### What you will do
Your answer should be one number: how many lines below have the word "onClick".

### Records to process
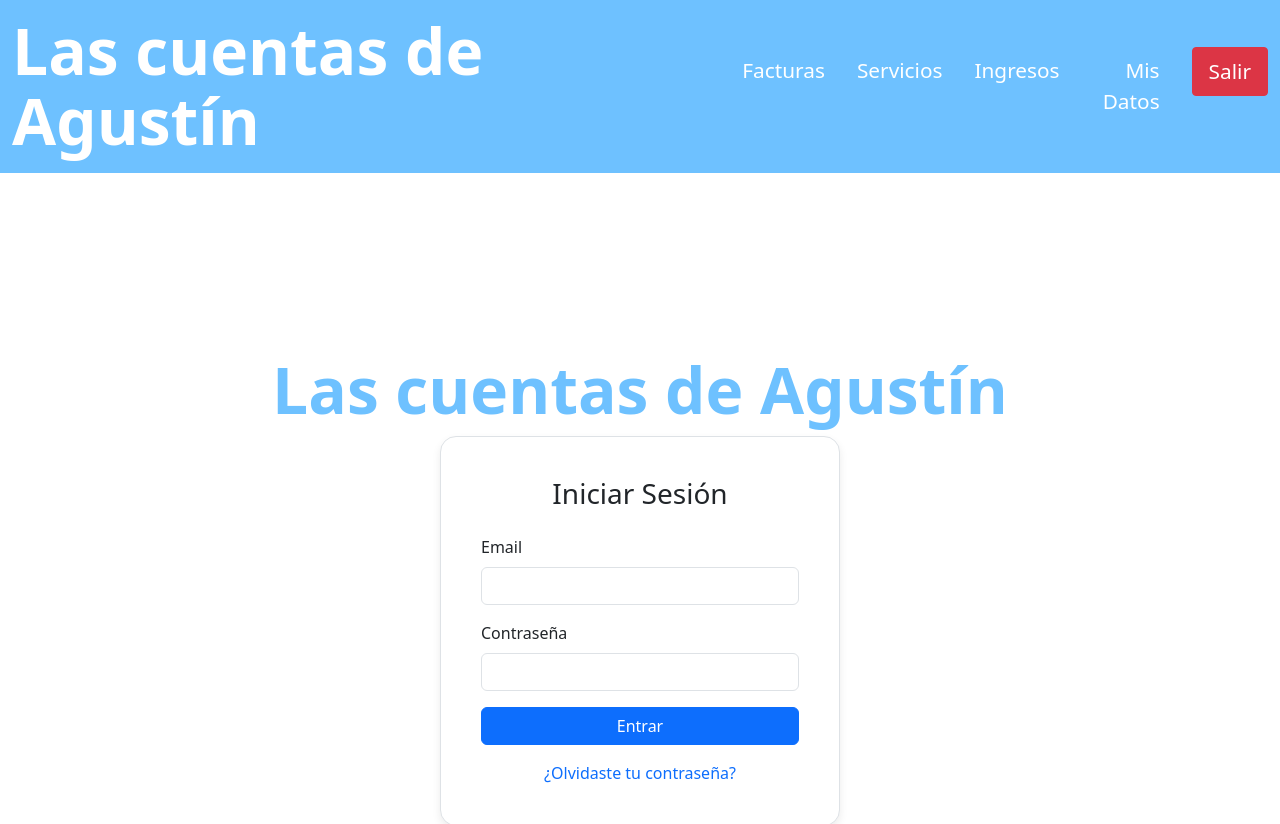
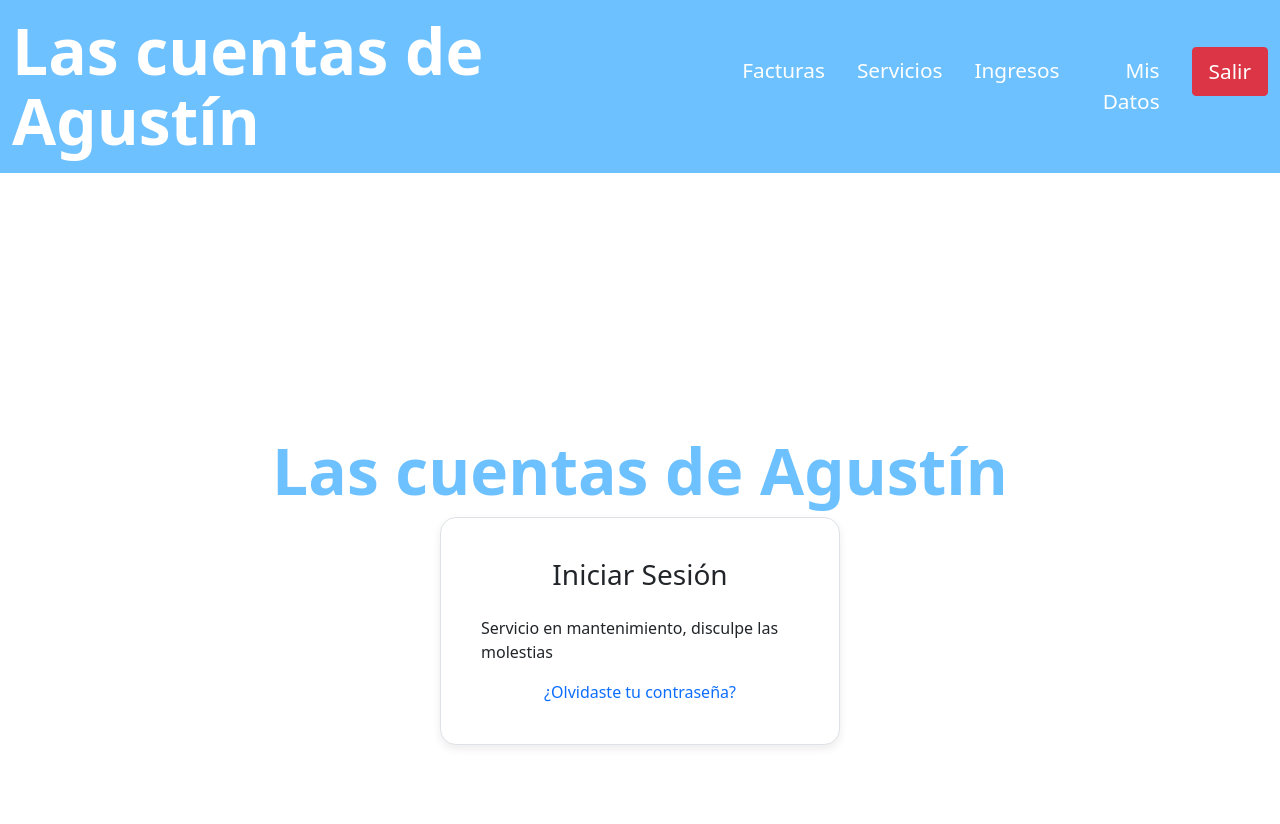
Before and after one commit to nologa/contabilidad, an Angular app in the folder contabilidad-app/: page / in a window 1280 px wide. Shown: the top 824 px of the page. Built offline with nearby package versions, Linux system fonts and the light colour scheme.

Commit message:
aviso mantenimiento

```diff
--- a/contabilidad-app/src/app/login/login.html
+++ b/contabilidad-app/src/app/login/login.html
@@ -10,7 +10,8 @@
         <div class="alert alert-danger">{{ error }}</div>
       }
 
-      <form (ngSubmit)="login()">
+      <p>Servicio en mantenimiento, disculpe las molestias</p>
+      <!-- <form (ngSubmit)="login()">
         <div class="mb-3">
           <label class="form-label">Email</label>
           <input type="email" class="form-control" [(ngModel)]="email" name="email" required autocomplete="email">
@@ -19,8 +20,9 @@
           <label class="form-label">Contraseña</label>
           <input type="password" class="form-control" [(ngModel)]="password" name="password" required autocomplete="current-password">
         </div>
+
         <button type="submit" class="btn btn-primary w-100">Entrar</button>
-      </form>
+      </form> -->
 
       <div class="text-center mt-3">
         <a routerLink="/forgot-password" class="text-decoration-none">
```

* * *

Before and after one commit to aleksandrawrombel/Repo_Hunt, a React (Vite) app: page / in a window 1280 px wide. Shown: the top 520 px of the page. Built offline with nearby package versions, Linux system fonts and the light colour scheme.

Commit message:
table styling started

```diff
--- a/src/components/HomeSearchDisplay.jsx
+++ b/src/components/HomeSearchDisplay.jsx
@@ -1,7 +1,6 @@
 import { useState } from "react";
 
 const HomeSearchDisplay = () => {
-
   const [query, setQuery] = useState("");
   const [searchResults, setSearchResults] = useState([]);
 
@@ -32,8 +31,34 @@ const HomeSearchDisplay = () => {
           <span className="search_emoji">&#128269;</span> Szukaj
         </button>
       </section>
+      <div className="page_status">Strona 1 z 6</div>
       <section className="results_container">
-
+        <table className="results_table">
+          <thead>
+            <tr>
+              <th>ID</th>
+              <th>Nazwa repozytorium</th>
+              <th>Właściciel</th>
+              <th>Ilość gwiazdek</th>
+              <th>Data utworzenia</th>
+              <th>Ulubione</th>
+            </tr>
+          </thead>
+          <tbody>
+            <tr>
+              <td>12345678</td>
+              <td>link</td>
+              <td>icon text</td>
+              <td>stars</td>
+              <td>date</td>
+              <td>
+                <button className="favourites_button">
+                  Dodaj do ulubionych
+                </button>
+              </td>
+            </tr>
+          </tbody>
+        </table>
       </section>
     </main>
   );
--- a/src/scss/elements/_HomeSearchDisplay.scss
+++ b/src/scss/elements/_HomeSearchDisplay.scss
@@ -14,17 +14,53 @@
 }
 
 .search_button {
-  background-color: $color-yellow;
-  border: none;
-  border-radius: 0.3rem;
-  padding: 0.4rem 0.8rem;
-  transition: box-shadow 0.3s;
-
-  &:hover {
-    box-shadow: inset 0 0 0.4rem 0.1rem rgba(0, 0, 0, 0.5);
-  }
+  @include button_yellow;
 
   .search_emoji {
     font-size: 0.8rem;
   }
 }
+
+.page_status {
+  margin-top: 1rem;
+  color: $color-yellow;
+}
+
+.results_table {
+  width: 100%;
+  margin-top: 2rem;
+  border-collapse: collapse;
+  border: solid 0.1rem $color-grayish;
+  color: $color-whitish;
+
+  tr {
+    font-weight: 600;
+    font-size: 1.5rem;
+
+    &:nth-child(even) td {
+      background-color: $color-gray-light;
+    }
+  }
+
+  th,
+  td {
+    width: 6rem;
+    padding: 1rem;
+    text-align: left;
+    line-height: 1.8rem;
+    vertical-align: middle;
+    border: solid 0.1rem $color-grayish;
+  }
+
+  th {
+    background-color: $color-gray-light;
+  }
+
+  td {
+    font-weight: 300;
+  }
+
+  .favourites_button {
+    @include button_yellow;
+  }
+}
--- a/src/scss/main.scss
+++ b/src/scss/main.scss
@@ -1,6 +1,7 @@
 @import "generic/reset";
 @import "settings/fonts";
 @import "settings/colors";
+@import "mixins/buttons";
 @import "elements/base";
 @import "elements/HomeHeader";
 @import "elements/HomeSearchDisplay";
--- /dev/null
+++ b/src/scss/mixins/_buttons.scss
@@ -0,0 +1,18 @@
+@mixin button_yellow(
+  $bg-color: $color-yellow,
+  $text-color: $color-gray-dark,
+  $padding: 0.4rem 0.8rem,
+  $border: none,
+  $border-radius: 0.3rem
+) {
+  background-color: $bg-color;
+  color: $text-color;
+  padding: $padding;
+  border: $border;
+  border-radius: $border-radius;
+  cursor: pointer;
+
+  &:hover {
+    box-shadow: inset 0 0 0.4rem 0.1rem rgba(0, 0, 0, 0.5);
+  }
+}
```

...

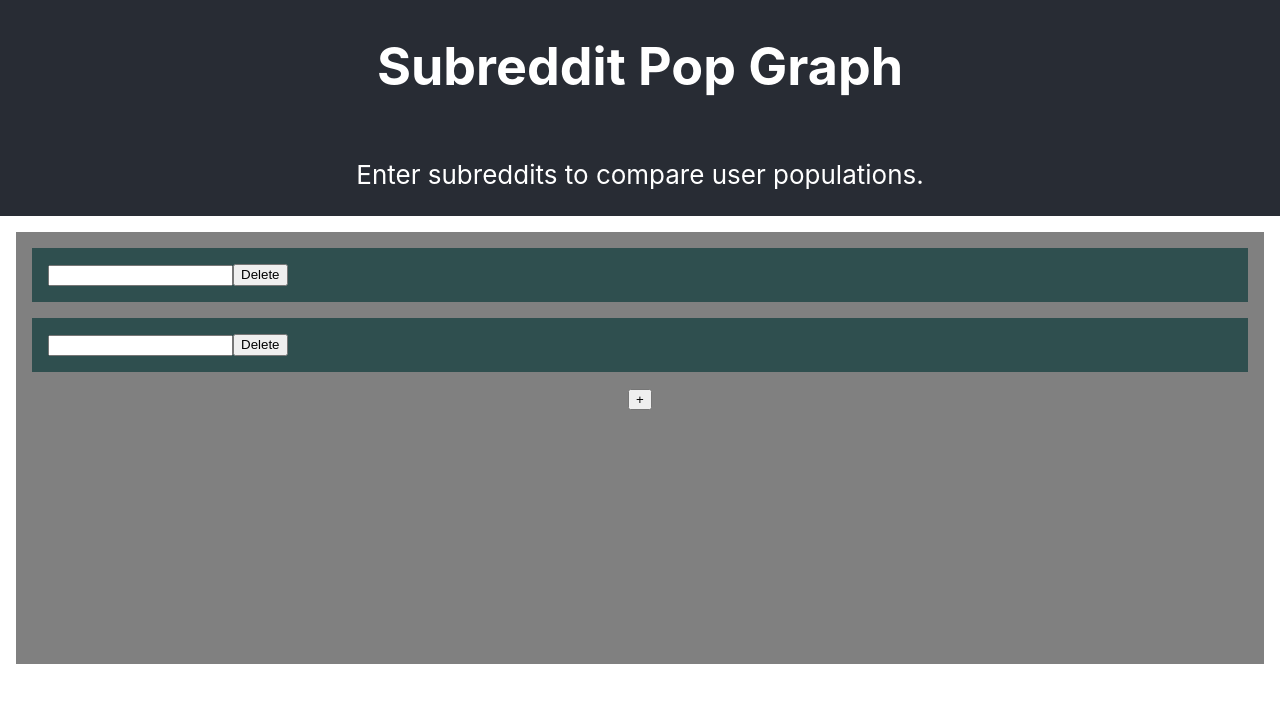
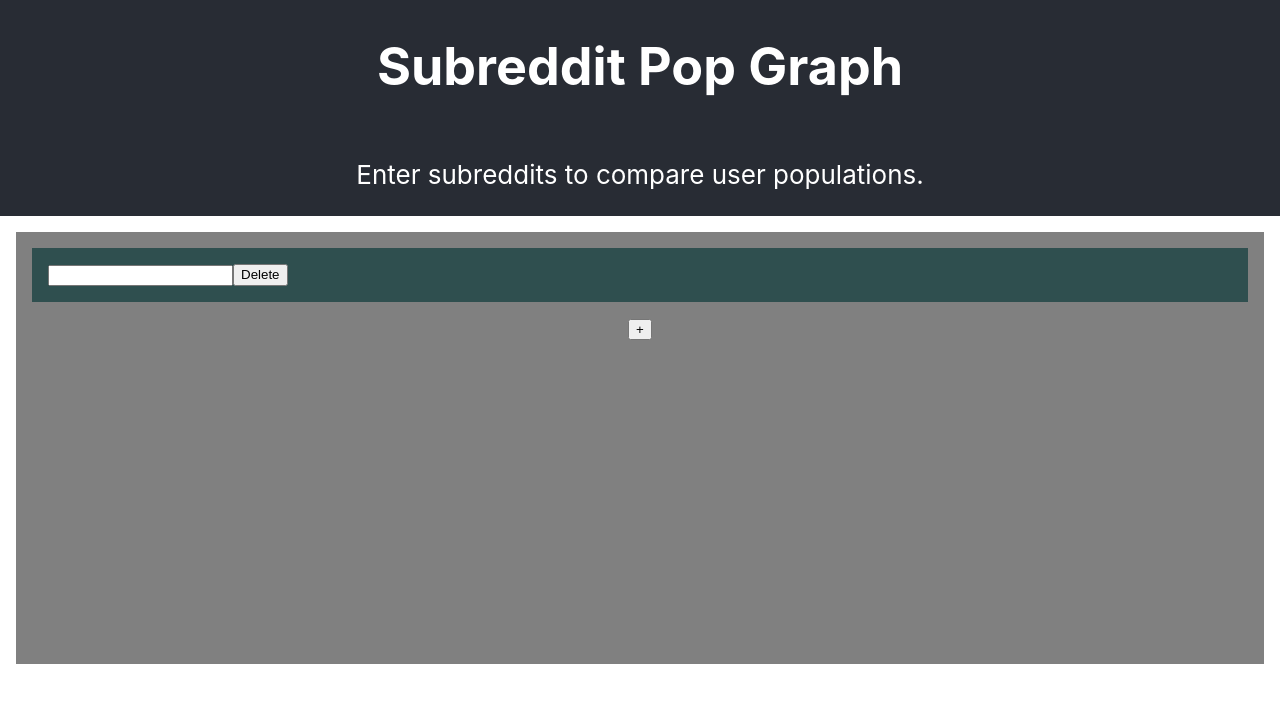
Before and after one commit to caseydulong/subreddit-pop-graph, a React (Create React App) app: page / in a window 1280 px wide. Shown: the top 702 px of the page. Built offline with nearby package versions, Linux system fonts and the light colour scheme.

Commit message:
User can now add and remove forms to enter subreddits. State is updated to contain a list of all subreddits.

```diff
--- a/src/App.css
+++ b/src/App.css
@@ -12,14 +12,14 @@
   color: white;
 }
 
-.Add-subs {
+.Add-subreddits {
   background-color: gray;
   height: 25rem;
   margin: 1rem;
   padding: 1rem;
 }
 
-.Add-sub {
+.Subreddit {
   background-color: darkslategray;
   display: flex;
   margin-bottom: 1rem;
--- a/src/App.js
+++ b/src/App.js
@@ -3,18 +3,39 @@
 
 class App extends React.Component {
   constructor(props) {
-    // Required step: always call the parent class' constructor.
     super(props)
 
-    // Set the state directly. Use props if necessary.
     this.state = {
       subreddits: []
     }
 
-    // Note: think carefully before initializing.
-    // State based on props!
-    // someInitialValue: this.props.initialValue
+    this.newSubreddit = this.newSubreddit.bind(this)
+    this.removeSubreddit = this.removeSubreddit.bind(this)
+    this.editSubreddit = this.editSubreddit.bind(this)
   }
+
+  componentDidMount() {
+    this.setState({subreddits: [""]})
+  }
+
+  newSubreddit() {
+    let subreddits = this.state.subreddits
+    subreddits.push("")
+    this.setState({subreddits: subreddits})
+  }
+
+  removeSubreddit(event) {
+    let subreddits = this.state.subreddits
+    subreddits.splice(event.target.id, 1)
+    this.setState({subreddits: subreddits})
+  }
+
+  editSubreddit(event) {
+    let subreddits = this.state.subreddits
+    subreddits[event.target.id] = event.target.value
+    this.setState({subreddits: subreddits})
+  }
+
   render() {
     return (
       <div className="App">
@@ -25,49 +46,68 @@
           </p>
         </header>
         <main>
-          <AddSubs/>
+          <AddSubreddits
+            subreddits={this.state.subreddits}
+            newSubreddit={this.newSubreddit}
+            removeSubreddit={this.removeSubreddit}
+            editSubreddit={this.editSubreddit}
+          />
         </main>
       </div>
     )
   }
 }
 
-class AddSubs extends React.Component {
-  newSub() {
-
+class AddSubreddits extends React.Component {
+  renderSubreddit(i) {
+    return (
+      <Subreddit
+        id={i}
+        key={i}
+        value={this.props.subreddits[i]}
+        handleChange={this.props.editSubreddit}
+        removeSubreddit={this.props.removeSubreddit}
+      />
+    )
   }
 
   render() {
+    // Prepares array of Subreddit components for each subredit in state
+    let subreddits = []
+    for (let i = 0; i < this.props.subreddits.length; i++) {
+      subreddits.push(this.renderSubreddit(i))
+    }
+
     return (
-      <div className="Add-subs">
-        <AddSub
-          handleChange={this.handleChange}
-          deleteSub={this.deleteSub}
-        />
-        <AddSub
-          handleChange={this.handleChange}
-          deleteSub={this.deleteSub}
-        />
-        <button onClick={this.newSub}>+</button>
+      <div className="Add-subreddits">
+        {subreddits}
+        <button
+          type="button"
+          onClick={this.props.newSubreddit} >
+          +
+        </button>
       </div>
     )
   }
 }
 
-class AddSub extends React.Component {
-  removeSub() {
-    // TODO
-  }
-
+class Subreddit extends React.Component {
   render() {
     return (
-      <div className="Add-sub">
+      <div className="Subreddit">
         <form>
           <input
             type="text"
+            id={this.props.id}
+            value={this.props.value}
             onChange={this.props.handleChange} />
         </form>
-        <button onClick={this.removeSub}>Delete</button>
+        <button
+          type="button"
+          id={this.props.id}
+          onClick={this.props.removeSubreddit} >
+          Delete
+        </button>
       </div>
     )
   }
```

### Your response
4